Biblical scholars generally consider those teachings attributed to Jesus in that part of Matthew’s gospel, commonly referred to as the Sermon on the Mount (Matthew 5-7, with the corollary being the Sermon on the Plain, Luke 6), as likely comprising much of what can be considered most authentically and historically the real deal.

But reaching back as close as we can to who the historical Jesus may have been is not the end of it. At the heart of it, a Jesus ethic itself has little concern with what you believe about the man, but what you do about the message.

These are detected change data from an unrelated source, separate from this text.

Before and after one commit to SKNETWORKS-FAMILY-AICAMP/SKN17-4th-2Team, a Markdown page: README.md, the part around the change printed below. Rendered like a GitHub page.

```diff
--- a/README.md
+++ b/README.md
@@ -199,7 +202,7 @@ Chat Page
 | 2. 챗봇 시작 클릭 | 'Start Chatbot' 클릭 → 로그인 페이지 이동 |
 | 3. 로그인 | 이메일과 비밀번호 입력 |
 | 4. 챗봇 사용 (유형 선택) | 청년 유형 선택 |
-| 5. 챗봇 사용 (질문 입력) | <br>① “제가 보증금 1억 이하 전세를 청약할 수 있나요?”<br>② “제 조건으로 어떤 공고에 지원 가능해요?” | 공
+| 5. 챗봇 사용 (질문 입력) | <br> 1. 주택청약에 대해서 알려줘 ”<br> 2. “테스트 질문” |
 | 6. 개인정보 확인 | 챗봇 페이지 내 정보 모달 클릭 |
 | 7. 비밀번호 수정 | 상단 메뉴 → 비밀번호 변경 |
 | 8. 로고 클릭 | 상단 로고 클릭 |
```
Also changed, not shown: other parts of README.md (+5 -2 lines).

This commentary begins a new series for those of us who might consider ourselves progressive Christians, but who still find ourselves economically better off than the vast majority of the world’s people; asking how might we authentically and honestly engage this ethic?  What is the “bigger message?”

You can read more Here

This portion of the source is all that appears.